1k views

What is the equivalent in English of the French sentence part “complément de phrase”?

In French, a sentence has two essential syntactic parts (the subject and the predicate) and may have one or more "complément de phrase", which are optional parts. "complément de phrase" = "sentence ...
9
votes
9answers
422 views

Does calling a road 'wavy' convey its shape clearly?

There is a scene in which the road the car is on is straight at first, but later starts to wave about.
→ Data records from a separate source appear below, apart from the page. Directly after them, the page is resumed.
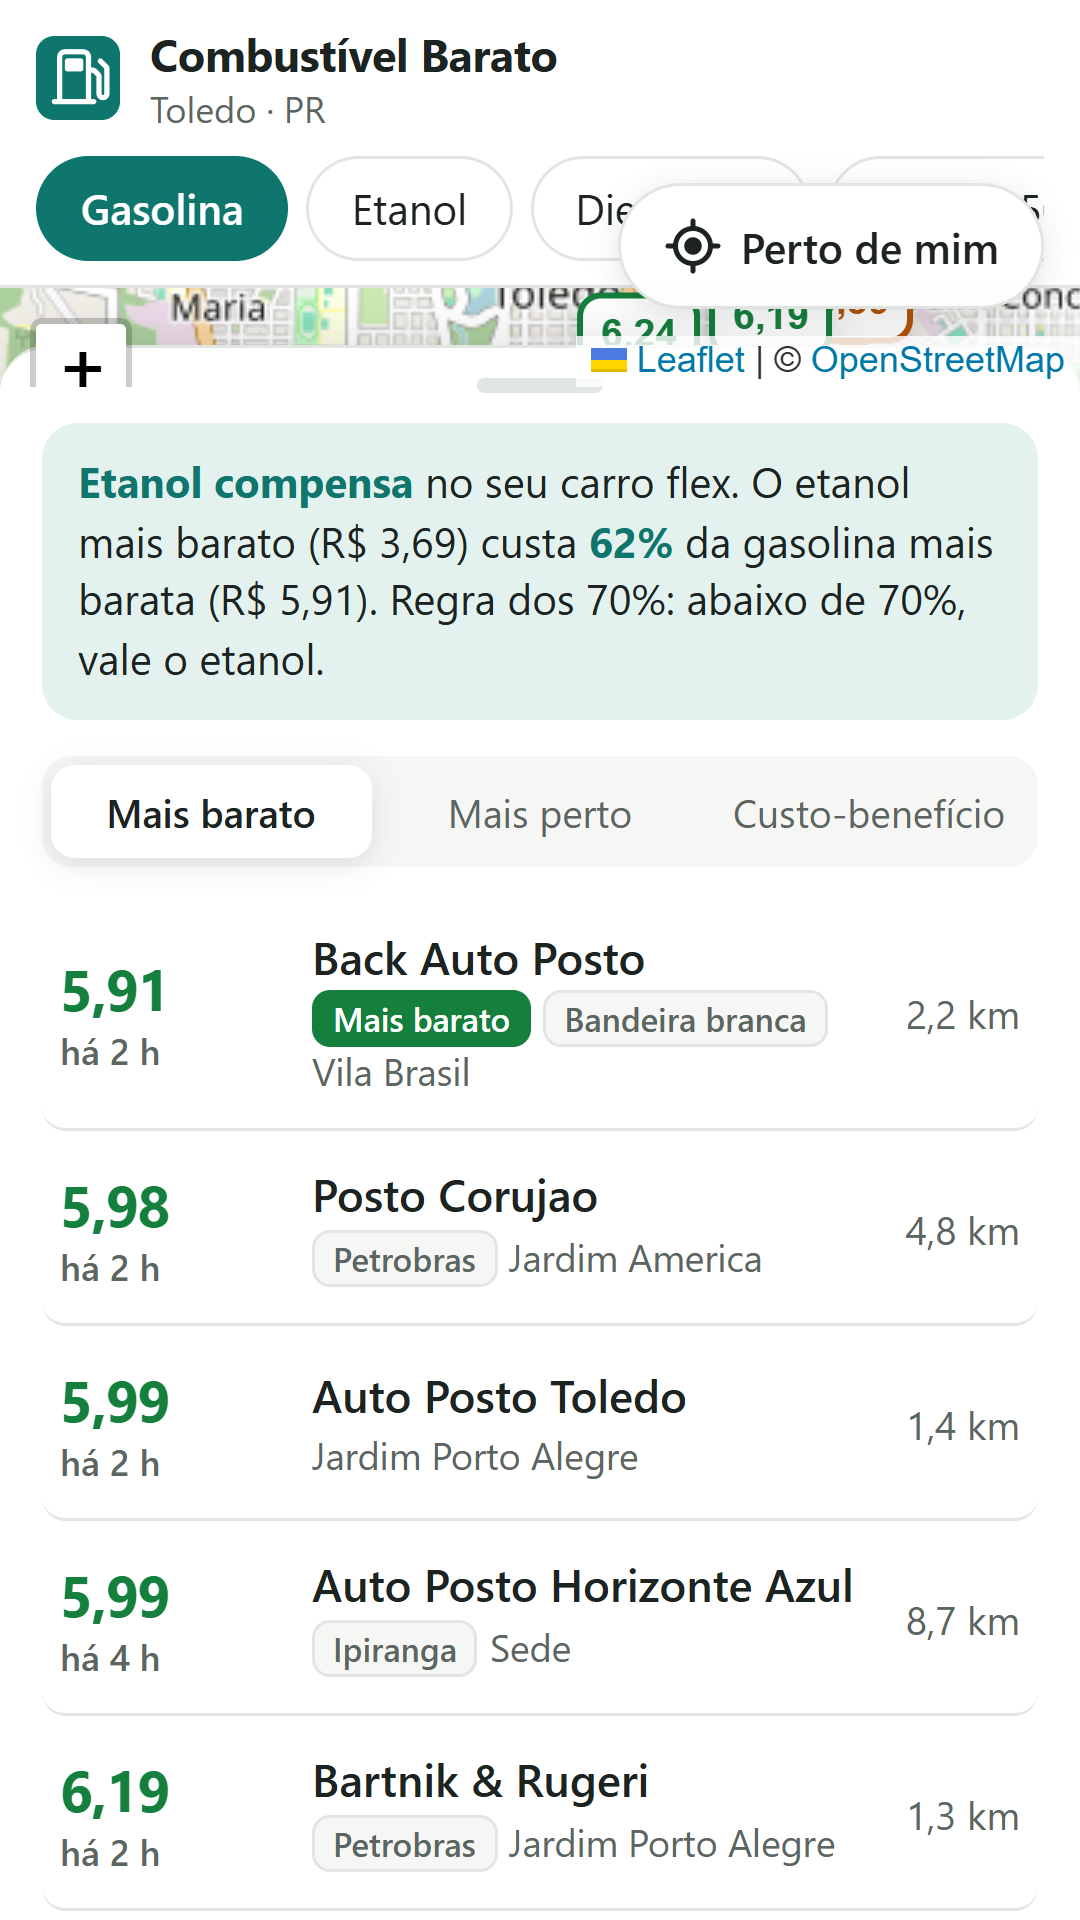
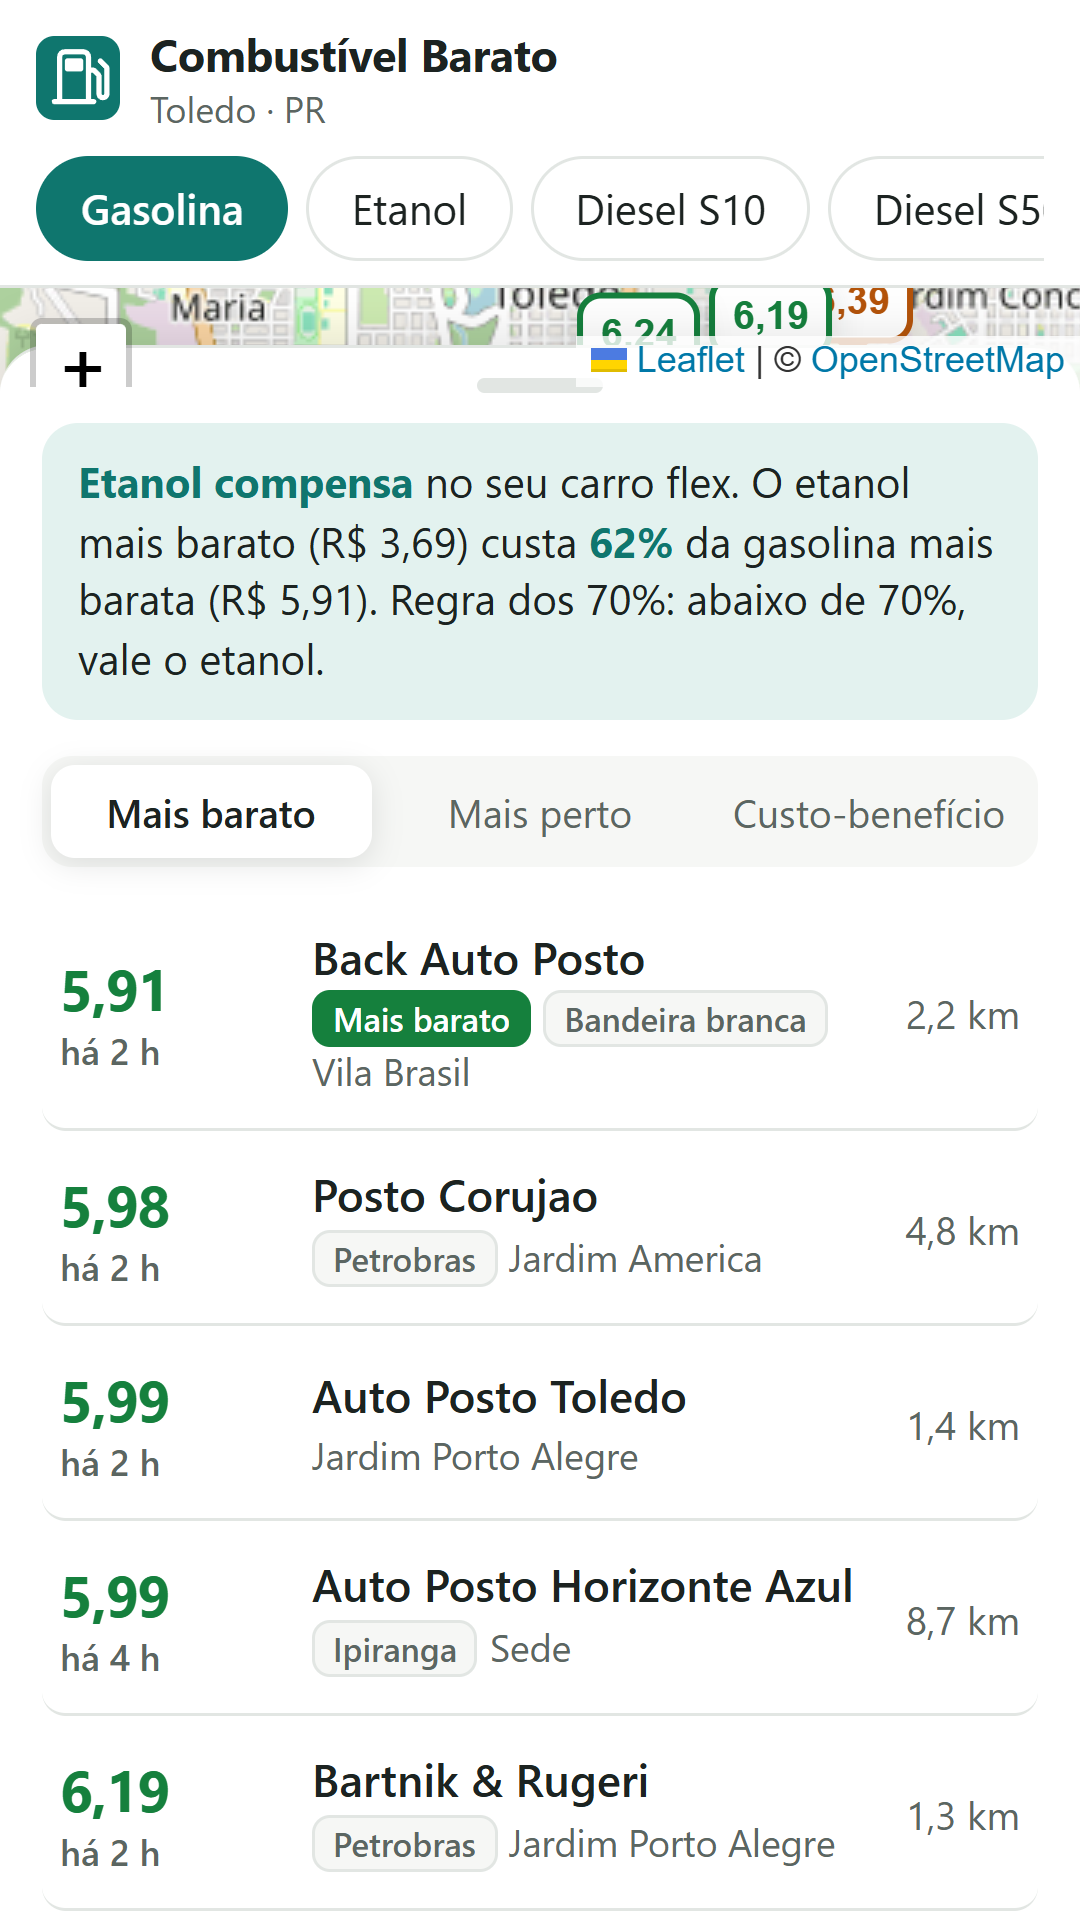
Play Store: guia passo a passo, capturas novas, compilação fora do OneDrive, versão 1.0.0

Changed region(s): [[0.5806, 0.0938, 0.9472, 0.1875]]

diff --git a/ferramentas/gerar-android.js b/ferramentas/gerar-android.js
@@ -24,7 +24,7 @@ const SITE = 'https://robsonmj.github.io/combustivel-barato/';
   j.name = 'Combustível Barato';
   j.launcherName = 'Combustível';
   j.appVersionCode = codigo;
-  j.appVersionName = nome;
+  j.appVersion = nome;
   j.navigationColor = '#0f766e';
   j.navigationColorDark = '#0f766e';
   j.themeColorDark = '#111614';

diff --git a/play-store/GUIA-PLAY-STORE.md b/play-store/GUIA-PLAY-STORE.md
@@ -1,0 +1,151 @@
+# Combustível Barato na Google Play: passo a passo
+
+Tudo o que dá para fazer sem você já está pronto. O que falta são as etapas que só o dono da conta pode fazer: pagar, verificar a identidade e clicar em "Publicar".
+
+## O que já está pronto
+
+| Item | Onde está |
+|---|---|
+| App Android assinado, para enviar à Play | `play-store/arquivos/combustivel-barato.aab` |
+| App para instalar direto no seu celular e testar | `play-store/arquivos/combustivel-barato.apk` |
+| Chave de assinatura e senha (**guarde cópia num pendrive**) | `android-chave/` (não vai para o GitHub) |
+| Verificação site ↔ app (o app abre em tela cheia, sem barra de endereço) | https://robsonmj.github.io/.well-known/assetlinks.json |
+| 5 capturas de tela 1080×1920 e gráfico de destaque 1024×500 | `play-store/imagens/` |
+| Ícone 512×512 | `public/icone-512.png` |
+| Política de privacidade | https://robsonmj.github.io/combustivel-barato/privacidade.html |
+| Página de exclusão de conta | https://robsonmj.github.io/combustivel-barato/excluir-conta.html |
+
+Nome do pacote, que não pode mudar depois: `io.github.robsonmj.combustivelbarato`
+
+---
+
+## Passo 1: criar a conta de desenvolvedor (só você pode)
+
+1. Acesse https://play.google.com/console/signup com o seu Gmail.
+2. Escolha o tipo de conta:
+   - **Pessoal** (CPF): mais rápida de abrir. Contas pessoais novas precisam fazer um **teste fechado com pelo menos 12 testadores durante 14 dias seguidos** antes de liberar o app para o público (Passo 4).
+   - **Organização** (CNPJ): exige o número D-U-N-S da empresa, que é gratuito e leva alguns dias. Não exige o teste com 12 pessoas. Só vale a pena se a empresa já existir; lembre da questão do seu estatuto.
+3. Pague a taxa única de **US$ 25** com cartão.
+4. Envie o documento com foto e confirme o telefone. O Google costuma levar de 1 a 3 dias para verificar.
+
+## Passo 2: criar o app no Console
+
+Em "Criar app":
+
+- **Nome do app:** Combustível Barato
+- **Idioma padrão:** Português (Brasil)
+- **App ou jogo:** App
+- **Gratuito ou pago:** Gratuito. Essa escolha não pode virar "pago" depois, mas você pode vender destaque e patrocínio fora do app normalmente.
+- Marque as duas declarações e clique em **Criar app**.
+
+## Passo 3: enviar o app para o teste fechado
+
+1. Menu **Testar e lançar → Testes → Teste fechado → Criar faixa** (ou use a faixa "Alpha").
+2. Em **Testadores**, crie uma lista com os e-mails (Gmail) de pelo menos 12 pessoas.
+3. **Criar nova versão**. Aceite a **Assinatura de apps do Google Play**, que é o padrão.
+4. Envie o arquivo `play-store/arquivos/combustivel-barato.aab`.
+5. **Nome da versão:** 1.0.0. **Notas:** "Primeira versão: preços de combustíveis dos postos de Toledo-PR no mapa."
+6. Salve, revise e envie para análise. A primeira análise leva de 1 a 7 dias.
+
+### ⚠ Importante logo depois do envio
+
+Vá em **Configuração → Integridade do app → Assinatura de apps** e copie o **SHA-256 da chave de assinatura do app**. É uma sequência como `AB:CD:12:...`.
+**Mande esse código para o Claude.** Ele precisa entrar no arquivo de verificação. Sem isso, o app baixado da Play abre com a barra de endereço do navegador no topo.
+
+## Passo 4: os 12 testadores por 14 dias (só conta pessoal)
+
+- Na faixa do teste fechado, copie o **link de participação** e mande para os testadores.
+- Cada pessoa abre o link, toca em "Tornar-se testador" e instala pela Play.
+- Elas precisam **manter o app instalado por 14 dias seguidos**. Peça que abram de vez em quando.
+- Depois disso, em **Painel → Solicitar acesso à produção**, responda ao questionário. Os textos prontos estão no fim deste guia.
+
+## Passo 5: preencher "Conteúdo do app"
+
+Fica no menu **Política → Conteúdo do app**. Respostas prontas:
+
+| Pergunta | Resposta |
+|---|---|
+| Política de privacidade | https://robsonmj.github.io/combustivel-barato/privacidade.html |
+| Acesso ao app | "Todas ou algumas funcionalidades são restritas". Instruções: *"O app principal (mapa e preços) não exige login. Apenas a 'Área do posto' (link no rodapé) exige login por link enviado ao e-mail e aprovação manual, pois é exclusiva para donos de postos verificados. Todas as funções para motoristas podem ser testadas sem login."* |
+| Anúncios | **Sim, o app contém anúncios** (faixa de patrocinadores e postos patrocinados) |
+| Classificação de conteúdo | Categoria "Todos os outros tipos de app". Responda **Não** a tudo: violência, sexo, linguagem, drogas, apostas, compras digitais, interação entre usuários e compartilhamento de localização com outros usuários. Resultado esperado: **Livre (L)** |
+| Público-alvo | **18 anos ou mais**, para evitar as regras de apps para crianças |
+| App de notícias | Não |
+| Apps governamentais | **Não** é app do governo (o app já diz que é independente) |
+| Recursos financeiros | O app não oferece recursos financeiros |
+| Saúde | Não |
+| Segurança dos dados | Ver a tabela abaixo |
+
+### Segurança dos dados (Data safety)
+
+- **O app coleta ou compartilha dados?** Sim.
+- **Os dados são criptografados em trânsito?** Sim.
+- **Usuários podem pedir exclusão?** Sim. URL: https://robsonmj.github.io/combustivel-barato/excluir-conta.html
+- **Dados coletados**, todos apenas de **donos de posto**, **não compartilhados**, **opcionais** e usados para **Funcionalidade do app** e **Gerenciamento da conta**:
+  - Informações pessoais: **Endereço de e-mail**, **Nome**, **Número de telefone**.
+- **Localização:** **não declarar**. Ela é usada só no aparelho para calcular a distância e não é enviada a nenhum servidor.
+
+## Passo 6: página da loja (Presença na loja → Página principal)
+
+**Nome do app** (até 30 caracteres):
+```
+Combustível Barato
+```
+
+**Descrição breve** (até 80 caracteres):
+```
+Preço da gasolina, etanol e diesel nos postos de Toledo-PR, no mapa.
+```
+
+**Descrição completa:**
+```
+Encontre o combustível mais barato perto de você.
+
+O Combustível Barato mostra no mapa o preço da gasolina, etanol, diesel S10 e diesel S500 nos postos de Toledo (PR), com os preços mais recentes de cada posto.
+
+• Mapa com o preço de cada posto
+• Lista ordenada por mais barato, mais perto ou custo-benefício (preço + distância até lá)
+• Etanol ou gasolina? O app calcula a regra dos 70% para o seu carro flex
+• Rota até o posto pelo Google Maps ou Waze, com um toque
+• Sem cadastro e sem login para motoristas
+• Sua localização é usada só no seu celular, para calcular distâncias
+
+De onde vêm os preços
+Os preços vêm das informações públicas do Nota Paraná / Menor Preço (valores registrados nas notas fiscais eletrônicas de venda) e dos próprios postos parceiros, que aparecem com o selo "Confirmado pelo posto". O horário mostrado é o da última venda registrada. Confira sempre o preço na bomba.
+
+É dono de posto?
+Na "Área do posto" você atualiza os preços do seu posto gratuitamente e ganha o selo de preço confirmado. Também é possível anunciar com destaque no app.
+
+O Combustível Barato é um app independente, sem vínculo com o Governo do Paraná, a Secretaria da Fazenda ou o programa Nota Paraná.
+```
+
+**Imagens:**
+- Ícone do app (512×512): `public/icone-512.png`
+- Gráfico de destaque (1024×500): `play-store/imagens/grafico-destaque-1024x500.png`
+- Capturas de tela do telefone, na ordem: `play-store/imagens/1-...` até `5-...`
+
+**Categoria:** Mapas e navegação. **Tags:** Postos de combustível, Economia.
+**E-mail de contato:** robsonmj@gmail.com. **Site:** https://robsonmj.github.io/combustivel-barato/
+
+## Questionário de acesso à produção (só conta pessoal), com respostas sugeridas
+
+- *Como você recrutou os testadores?* "Amigos, familiares e motoristas de Toledo-PR convidados pessoalmente e pelo WhatsApp."
+- *Como foi o engajamento?* "Os testadores usaram o mapa para comparar preços antes de abastecer e testaram a rota até o posto e a troca de combustível."
+- *Que mudanças você fez com base no retorno?* Descreva o que mudou de fato. Exemplo: "Ajustamos o botão 'Perto de mim' para não cobrir a lista e deixamos mais claro de onde vêm os preços."
+- *Público do app:* "Motoristas de Toledo-PR que querem economizar no combustível."
+
+---
+
+## Depois de publicado: como ficam as atualizações
+
+- **Quase tudo se atualiza sozinho.** O app da Play abre o site, então preços, telas e correções chegam a todos na hora, sem enviar versão nova à loja. Isso vale também para quem instalou pelo navegador.
+- **Só precisa gerar um `.aab` novo** se mudar o nome, o ícone ou as cores do app. O Claude faz isso com:
+  ```
+  node ferramentas/gerar-android.js 2 1.0.1
+  bash ferramentas/compilar-android.sh
+  ```
+  O primeiro número (código da versão) precisa aumentar a cada envio.
+
+## Atenção: preços dependem do seu PC
+
+A coleta de preços roda no seu computador, de hora em hora. Com o app na loja, se o PC ficar desligado, os preços envelhecem e o app avisa o usuário. Antes de divulgar em massa, vale manter o PC ligado ou resolver isso de vez com a resposta da Secretaria da Fazenda (SEFA).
By 'wave', I mean its shaped like this: Now my question is, if I write, "the road ahead started ...